#### TO DO
Without the pictures, print each of the records below exactly as it appears.

### AVAILABLE DATA ###

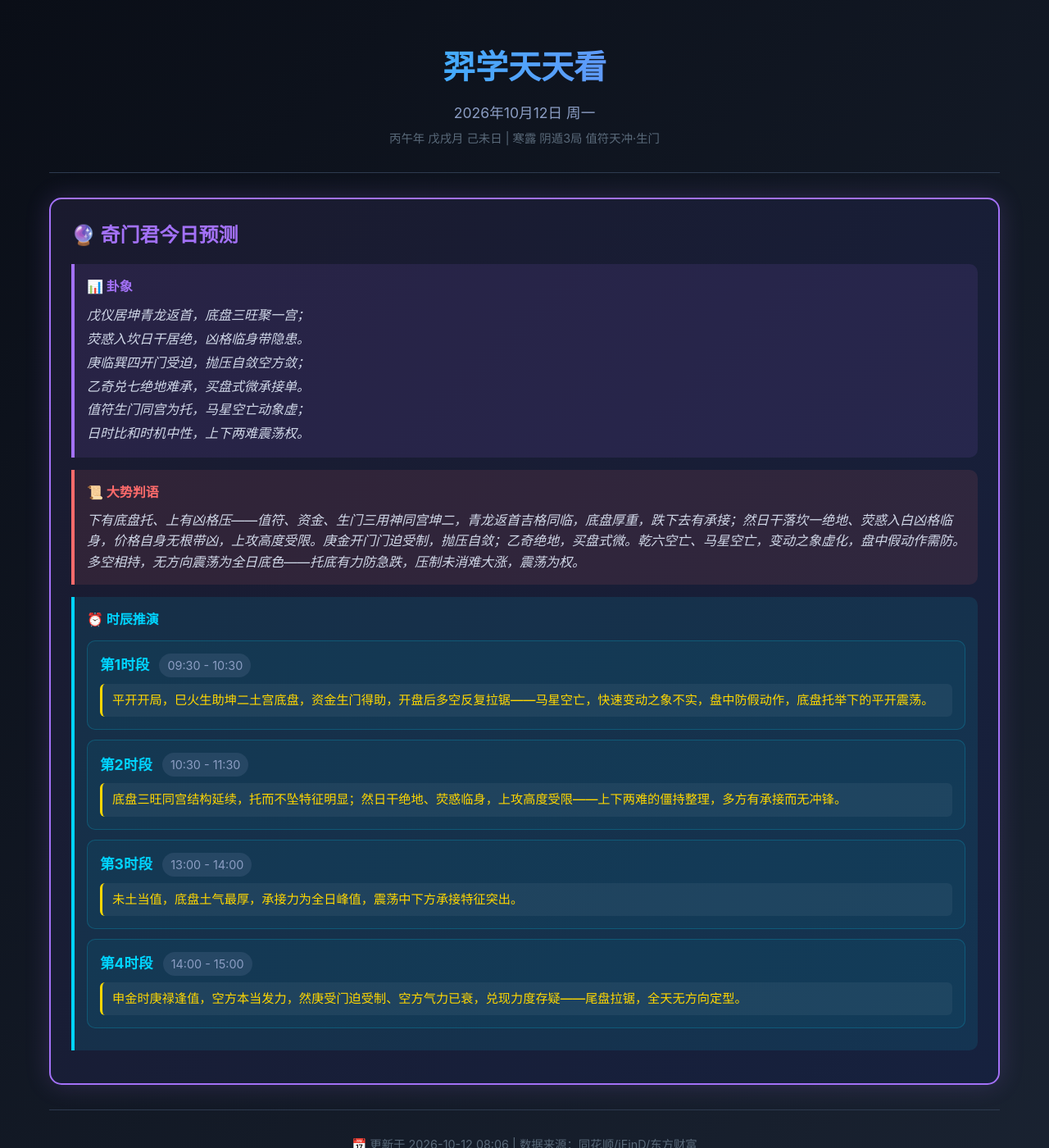
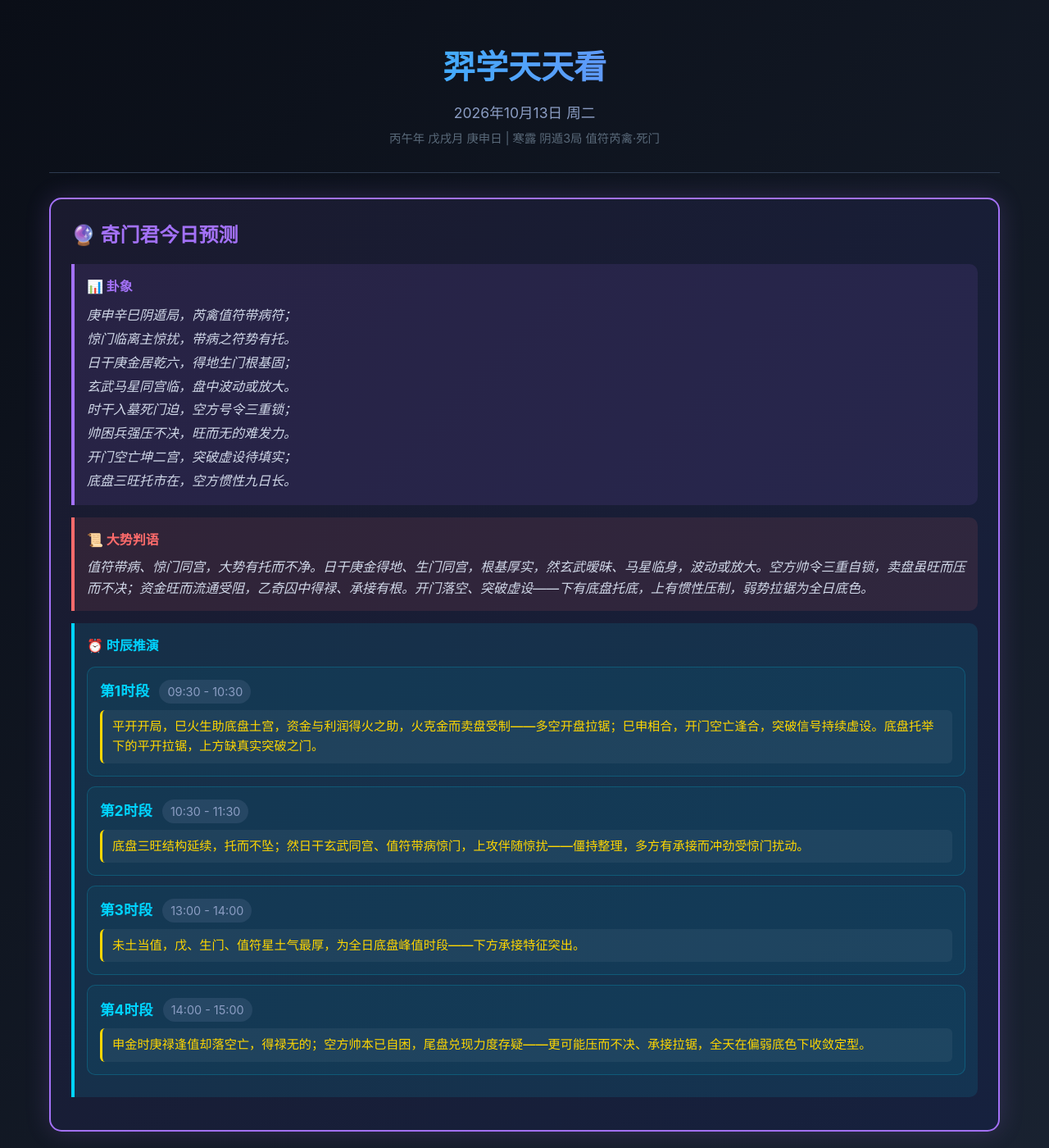
Before and after one commit to xiaoyi0319a/yixue-dashboard, a Jekyll site: the page index.html, which Jekyll copies as it is, in a window 1280 px wide and 1400 px high. Shown: the whole window at 82% size. Built offline with Jekyll 4.4.1, drawn with Linux system fonts in a browser that asks for light colours; comment, search, counter and statistics services are not loaded; some of the changed text lies outside the part shown.

Commit message:
daily update 2026-10-13：奇门预测更新（阴遁3局·略偏空·压而不决），方向整理暂停模式延续

```diff
--- a/index.html
+++ b/index.html
@@ -4,12 +4,12 @@
     <meta charset="UTF-8">
     <meta name="viewport" content="width=device-width, initial-scale=1.0">
     <meta http-equiv="Cache-Control" content="no-cache, no-store, must-revalidate">
-    <meta property="og:title" content="羿学天天看 | 2026-10-12">
-    <meta property="og:description" content="🔮 阴遁3局·无方向·震荡为权（底盘三旺聚一宫 vs 荧惑临身）| 📈📰 方向整理已暂停（09-27指令），数据截至09-24">
+    <meta property="og:title" content="羿学天天看 | 2026-10-13">
+    <meta property="og:description" content="🔮 阴遁3局·略偏空·压而不决（空方帅困兵强 vs 底盘三旺）| 📈📰 方向整理已暂停（09-27指令），数据截至09-24">
     <meta property="og:type" content="website">
     <meta property="og:url" content="https://xiaoyi0319a.github.io/yixue-dashboard/">
     <meta name="twitter:card" content="summary_large_image">
-    <title>羿学天天看 | 2026-10-12</title>
+    <title>羿学天天看 | 2026-10-13</title>
     <link rel="stylesheet" href="css/style.css">
     <script async src="https://busuanzi.ibruce.info/busuanzi/2.3/busuanzi.pure.mini.js"></script>
 </head>
@@ -17,18 +17,18 @@
     <div class="container">
         <div class="header">
             <h1>羿学天天看</h1>
-            <div class="date">2026年10月12日 周一</div>
-            <div class="ganzhi">丙午年 戊戌月 己未日 | 寒露 阴遁3局 值符天冲·生门</div>
+            <div class="date">2026年10月13日 周二</div>
+            <div class="ganzhi">丙午年 戊戌月 庚申日 | 寒露 阴遁3局 值符芮禽·死门</div>
         </div>
         <div class="qimen-section">
             <h2>🔮 奇门君今日预测</h2>
             <div class="qimen-hexagram">
                 <h4>📊 卦象</h4>
-                <p>戊仪居坤青龙返首，底盘三旺聚一宫；<br>荧惑入坎日干居绝，凶格临身带隐患。<br>庚临巽四开门受迫，抛压自敛空方敛；<br>乙奇兑七绝地难承，买盘式微承接单。<br>值符生门同宫为托，马星空亡动象虚；<br>日时比和时机中性，上下两难震荡权。</p>
+                <p>庚申辛巳阴遁局，芮禽值符带病符；<br>惊门临离主惊扰，带病之符势有托。<br>日干庚金居乾六，得地生门根基固；<br>玄武马星同宫临，盘中波动或放大。<br>时干入墓死门迫，空方号令三重锁；<br>帅困兵强压不决，旺而无的难发力。<br>开门空亡坤二宫，突破虚设待填实；<br>底盘三旺托市在，空方惯性九日长。</p>
             </div>
             <div class="qimen-verdict">
                 <h4>📜 大势判语</h4>
-                <p><i>下有底盘托、上有凶格压——值符、资金、生门三用神同宫坤二，青龙返首吉格同临，底盘厚重，跌下去有承接；然日干落坎一绝地、荧惑入白凶格临身，价格自身无根带凶，上攻高度受限。庚金开门门迫受制，抛压自敛；乙奇绝地，买盘式微。乾六空亡、马星空亡，变动之象虚化，盘中假动作需防。多空相持，无方向震荡为全日底色——托底有力防急跌，压制未消难大涨，震荡为权。</i></p>
+                <p><i>值符带病、惊门同宫，大势有托而不净。日干庚金得地、生门同宫，根基厚实，然玄武暧昧、马星临身，波动或放大。空方帅令三重自锁，卖盘虽旺而压而不决；资金旺而流通受阻，乙奇囚中得禄、承接有根。开门落空、突破虚设——下有底盘托底，上有惯性压制，弱势拉锯为全日底色。</i></p>
             </div>
             <div class="qimen-time">
                 <h4>⏰ 时辰推演</h4>
@@ -37,33 +37,33 @@
                         <span class="time-name">第1时段</span>
                         <span class="time-range">09:30 - 10:30</span>
                     </div>
-                    <div class="time-verdict neutral">平开开局，巳火生助坤二土宫底盘，资金生门得助，开盘后多空反复拉锯——马星空亡，快速变动之象不实，盘中防假动作，底盘托举下的平开震荡。</div>
+                    <div class="time-verdict neutral">平开开局，巳火生助底盘土宫，资金与利润得火之助，火克金而卖盘受制——多空开盘拉锯；巳申相合，开门空亡逢合，突破信号持续虚设。底盘托举下的平开拉锯，上方缺真实突破之门。</div>
                 </div>
                 <div class="time-slot">
                     <div class="time-header">
                         <span class="time-name">第2时段</span>
                         <span class="time-range">10:30 - 11:30</span>
                     </div>
-                    <div class="time-verdict neutral">底盘三旺同宫结构延续，托而不坠特征明显；然日干绝地、荧惑临身，上攻高度受限——上下两难的僵持整理，多方有承接而无冲锋。</div>
+                    <div class="time-verdict neutral">底盘三旺结构延续，托而不坠；然日干玄武同宫、值符带病惊门，上攻伴随惊扰——僵持整理，多方有承接而冲劲受惊门扰动。</div>
                 </div>
                 <div class="time-slot">
                     <div class="time-header">
                         <span class="time-name">第3时段</span>
                         <span class="time-range">13:00 - 14:00</span>
                     </div>
-                    <div class="time-verdict neutral">未土当值，底盘土气最厚，承接力为全日峰值，震荡中下方承接特征突出。</div>
+                    <div class="time-verdict neutral">未土当值，戊、生门、值符星土气最厚，为全日底盘峰值时段——下方承接特征突出。</div>
                 </div>
                 <div class="time-slot">
                     <div class="time-header">
                         <span class="time-name">第4时段</span>
                         <span class="time-range">14:00 - 15:00</span>
                     </div>
-                    <div class="time-verdict neutral">申金时庚禄逢值，空方本当发力，然庚受门迫受制、空方气力已衰，兑现力度存疑——尾盘拉锯，全天无方向定型。</div>
+                    <div class="time-verdict neutral">申金时庚禄逢值却落空亡，得禄无的；空方帅本已自困，尾盘兑现力度存疑——更可能压而不决、承接拉锯，全天在偏弱底色下收敛定型。</div>
                 </div>
             </div>
         </div>
         <div class="footer">
-            <p>📅 更新于 2026-10-12 08:06 | 数据来源：同花顺/iFinD/东方财富</p>
+            <p>📅 更新于 2026-10-13 08:04 | 数据来源：同花顺/iFinD/东方财富</p>
             <p>⚠️ 本页面仅为信息整理，不构成投资建议。股市有风险，投资需谨慎。</p>
             <p>🔮 奇门预测基于传统术数，仅供娱乐参考，请勿作为交易依据。</p>
             <p>📊 访问统计：<span id="busuanzi_container_site_pv">本站总访问量 <span id="busuanzi_value_site_pv"></span> 次</span> | <span id="busuanzi_container_site_uv">访客数 <span id="busuanzi_value_site_uv"></span> 人</span></p>
```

###

#### TASK RESULT
Before and after one commit to xiaoyi0319a/yixue-dashboard, a Jekyll site: the page index.html, which Jekyll copies as it is, in a window 1280 px wide and 1400 px high. Shown: the whole window at 82% size. Built offline with Jekyll 4.4.1, drawn with Linux system fonts in a browser that asks for light colours; comment, search, counter and statistics services are not loaded; some of the changed text lies outside the part shown.

Commit message:
daily update 2026-10-13：奇门预测更新（阴遁3局·略偏空·压而不决），方向整理暂停模式延续

```diff
--- a/index.html
+++ b/index.html
@@ -4,12 +4,12 @@
     <meta charset="UTF-8">
     <meta name="viewport" content="width=device-width, initial-scale=1.0">
     <meta http-equiv="Cache-Control" content="no-cache, no-store, must-revalidate">
-    <meta property="og:title" content="羿学天天看 | 2026-10-12">
-    <meta property="og:description" content="🔮 阴遁3局·无方向·震荡为权（底盘三旺聚一宫 vs 荧惑临身）| 📈📰 方向整理已暂停（09-27指令），数据截至09-24">
+    <meta property="og:title" content="羿学天天看 | 2026-10-13">
+    <meta property="og:description" content="🔮 阴遁3局·略偏空·压而不决（空方帅困兵强 vs 底盘三旺）| 📈📰 方向整理已暂停（09-27指令），数据截至09-24">
     <meta property="og:type" content="website">
     <meta property="og:url" content="https://xiaoyi0319a.github.io/yixue-dashboard/">
     <meta name="twitter:card" content="summary_large_image">
-    <title>羿学天天看 | 2026-10-12</title>
+    <title>羿学天天看 | 2026-10-13</title>
     <link rel="stylesheet" href="css/style.css">
     <script async src="https://busuanzi.ibruce.info/busuanzi/2.3/busuanzi.pure.mini.js"></script>
 </head>
@@ -17,18 +17,18 @@
     <div class="container">
         <div class="header">
             <h1>羿学天天看</h1>
-            <div class="date">2026年10月12日 周一</div>
-            <div class="ganzhi">丙午年 戊戌月 己未日 | 寒露 阴遁3局 值符天冲·生门</div>
+            <div class="date">2026年10月13日 周二</div>
+            <div class="ganzhi">丙午年 戊戌月 庚申日 | 寒露 阴遁3局 值符芮禽·死门</div>
         </div>
         <div class="qimen-section">
             <h2>🔮 奇门君今日预测</h2>
             <div class="qimen-hexagram">
                 <h4>📊 卦象</h4>
-                <p>戊仪居坤青龙返首，底盘三旺聚一宫；<br>荧惑入坎日干居绝，凶格临身带隐患。<br>庚临巽四开门受迫，抛压自敛空方敛；<br>乙奇兑七绝地难承，买盘式微承接单。<br>值符生门同宫为托，马星空亡动象虚；<br>日时比和时机中性，上下两难震荡权。</p>
+                <p>庚申辛巳阴遁局，芮禽值符带病符；<br>惊门临离主惊扰，带病之符势有托。<br>日干庚金居乾六，得地生门根基固；<br>玄武马星同宫临，盘中波动或放大。<br>时干入墓死门迫，空方号令三重锁；<br>帅困兵强压不决，旺而无的难发力。<br>开门空亡坤二宫，突破虚设待填实；<br>底盘三旺托市在，空方惯性九日长。</p>
             </div>
             <div class="qimen-verdict">
                 <h4>📜 大势判语</h4>
-                <p><i>下有底盘托、上有凶格压——值符、资金、生门三用神同宫坤二，青龙返首吉格同临，底盘厚重，跌下去有承接；然日干落坎一绝地、荧惑入白凶格临身，价格自身无根带凶，上攻高度受限。庚金开门门迫受制，抛压自敛；乙奇绝地，买盘式微。乾六空亡、马星空亡，变动之象虚化，盘中假动作需防。多空相持，无方向震荡为全日底色——托底有力防急跌，压制未消难大涨，震荡为权。</i></p>
+                <p><i>值符带病、惊门同宫，大势有托而不净。日干庚金得地、生门同宫，根基厚实，然玄武暧昧、马星临身，波动或放大。空方帅令三重自锁，卖盘虽旺而压而不决；资金旺而流通受阻，乙奇囚中得禄、承接有根。开门落空、突破虚设——下有底盘托底，上有惯性压制，弱势拉锯为全日底色。</i></p>
             </div>
             <div class="qimen-time">
                 <h4>⏰ 时辰推演</h4>
@@ -37,33 +37,33 @@
                         <span class="time-name">第1时段</span>
                         <span class="time-range">09:30 - 10:30</span>
                     </div>
-                    <div class="time-verdict neutral">平开开局，巳火生助坤二土宫底盘，资金生门得助，开盘后多空反复拉锯——马星空亡，快速变动之象不实，盘中防假动作，底盘托举下的平开震荡。</div>
+                    <div class="time-verdict neutral">平开开局，巳火生助底盘土宫，资金与利润得火之助，火克金而卖盘受制——多空开盘拉锯；巳申相合，开门空亡逢合，突破信号持续虚设。底盘托举下的平开拉锯，上方缺真实突破之门。</div>
                 </div>
                 <div class="time-slot">
                     <div class="time-header">
                         <span class="time-name">第2时段</span>
                         <span class="time-range">10:30 - 11:30</span>
                     </div>
-                    <div class="time-verdict neutral">底盘三旺同宫结构延续，托而不坠特征明显；然日干绝地、荧惑临身，上攻高度受限——上下两难的僵持整理，多方有承接而无冲锋。</div>
+                    <div class="time-verdict neutral">底盘三旺结构延续，托而不坠；然日干玄武同宫、值符带病惊门，上攻伴随惊扰——僵持整理，多方有承接而冲劲受惊门扰动。</div>
                 </div>
                 <div class="time-slot">
                     <div class="time-header">
                         <span class="time-name">第3时段</span>
                         <span class="time-range">13:00 - 14:00</span>
                     </div>
-                    <div class="time-verdict neutral">未土当值，底盘土气最厚，承接力为全日峰值，震荡中下方承接特征突出。</div>
+                    <div class="time-verdict neutral">未土当值，戊、生门、值符星土气最厚，为全日底盘峰值时段——下方承接特征突出。</div>
                 </div>
                 <div class="time-slot">
                     <div class="time-header">
                         <span class="time-name">第4时段</span>
                         <span class="time-range">14:00 - 15:00</span>
                     </div>
-                    <div class="time-verdict neutral">申金时庚禄逢值，空方本当发力，然庚受门迫受制、空方气力已衰，兑现力度存疑——尾盘拉锯，全天无方向定型。</div>
+                    <div class="time-verdict neutral">申金时庚禄逢值却落空亡，得禄无的；空方帅本已自困，尾盘兑现力度存疑——更可能压而不决、承接拉锯，全天在偏弱底色下收敛定型。</div>
                 </div>
             </div>
         </div>
         <div class="footer">
-            <p>📅 更新于 2026-10-12 08:06 | 数据来源：同花顺/iFinD/东方财富</p>
+            <p>📅 更新于 2026-10-13 08:04 | 数据来源：同花顺/iFinD/东方财富</p>
             <p>⚠️ 本页面仅为信息整理，不构成投资建议。股市有风险，投资需谨慎。</p>
             <p>🔮 奇门预测基于传统术数，仅供娱乐参考，请勿作为交易依据。</p>
             <p>📊 访问统计：<span id="busuanzi_container_site_pv">本站总访问量 <span id="busuanzi_value_site_pv"></span> 次</span> | <span id="busuanzi_container_site_uv">访客数 <span id="busuanzi_value_site_uv"></span> 人</span></p>
```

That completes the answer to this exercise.